Edit difference data:
^^^^^^^^^^^^^^^^

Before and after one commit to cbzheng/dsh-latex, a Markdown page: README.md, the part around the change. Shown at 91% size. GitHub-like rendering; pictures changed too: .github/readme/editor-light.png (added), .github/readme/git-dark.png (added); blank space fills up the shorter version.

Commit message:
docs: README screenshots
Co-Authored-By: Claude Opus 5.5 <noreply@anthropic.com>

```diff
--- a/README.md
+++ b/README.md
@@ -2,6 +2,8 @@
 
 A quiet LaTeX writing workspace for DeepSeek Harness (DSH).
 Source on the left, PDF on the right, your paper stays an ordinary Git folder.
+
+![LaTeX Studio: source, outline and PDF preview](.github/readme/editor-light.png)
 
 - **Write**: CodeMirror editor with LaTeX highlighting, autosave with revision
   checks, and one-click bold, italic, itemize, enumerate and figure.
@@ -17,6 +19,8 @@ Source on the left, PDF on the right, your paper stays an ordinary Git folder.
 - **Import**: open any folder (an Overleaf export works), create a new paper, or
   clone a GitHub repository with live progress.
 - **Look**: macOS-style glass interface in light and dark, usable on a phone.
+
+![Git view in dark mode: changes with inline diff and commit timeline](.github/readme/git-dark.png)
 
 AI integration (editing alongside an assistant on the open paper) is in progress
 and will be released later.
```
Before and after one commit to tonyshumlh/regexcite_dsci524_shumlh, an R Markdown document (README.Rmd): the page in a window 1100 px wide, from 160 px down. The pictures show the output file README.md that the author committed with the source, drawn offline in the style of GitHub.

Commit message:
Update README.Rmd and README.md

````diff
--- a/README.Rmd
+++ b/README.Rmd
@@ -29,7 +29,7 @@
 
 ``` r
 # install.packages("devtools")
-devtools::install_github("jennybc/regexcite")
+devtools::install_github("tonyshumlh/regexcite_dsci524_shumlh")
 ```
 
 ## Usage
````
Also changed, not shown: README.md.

^^^^^^^^^^^^^^^^

• **Brief**: Copy the entries exactly, leaving no line out.

• **Response to this exercise**:
Before and after one commit to cbzheng/dsh-latex, a Markdown page: README.md, the part around the change. Shown at 91% size. GitHub-like rendering; pictures changed too: .github/readme/editor-light.png (added), .github/readme/git-dark.png (added); blank space fills up the shorter version.

Commit message:
docs: README screenshots
Co-Authored-By: Claude Opus 5.5 <noreply@anthropic.com>

```diff
--- a/README.md
+++ b/README.md
@@ -2,6 +2,8 @@
 
 A quiet LaTeX writing workspace for DeepSeek Harness (DSH).
 Source on the left, PDF on the right, your paper stays an ordinary Git folder.
+
+![LaTeX Studio: source, outline and PDF preview](.github/readme/editor-light.png)
 
 - **Write**: CodeMirror editor with LaTeX highlighting, autosave with revision
   checks, and one-click bold, italic, itemize, enumerate and figure.
@@ -17,6 +19,8 @@ Source on the left, PDF on the right, your paper stays an ordinary Git folder.
 - **Import**: open any folder (an Overleaf export works), create a new paper, or
   clone a GitHub repository with live progress.
 - **Look**: macOS-style glass interface in light and dark, usable on a phone.
+
+![Git view in dark mode: changes with inline diff and commit timeline](.github/readme/git-dark.png)
 
 AI integration (editing alongside an assistant on the open paper) is in progress
 and will be released later.
```
Before and after one commit to tonyshumlh/regexcite_dsci524_shumlh, an R Markdown document (README.Rmd): the page in a window 1100 px wide, from 160 px down. The pictures show the output file README.md that the author committed with the source, drawn offline in the style of GitHub.

Commit message:
Update README.Rmd and README.md

````diff
--- a/README.Rmd
+++ b/README.Rmd
@@ -29,7 +29,7 @@
 
 ``` r
 # install.packages("devtools")
-devtools::install_github("jennybc/regexcite")
+devtools::install_github("tonyshumlh/regexcite_dsci524_shumlh")
 ```
 
 ## Usage
````
Also changed, not shown: README.md.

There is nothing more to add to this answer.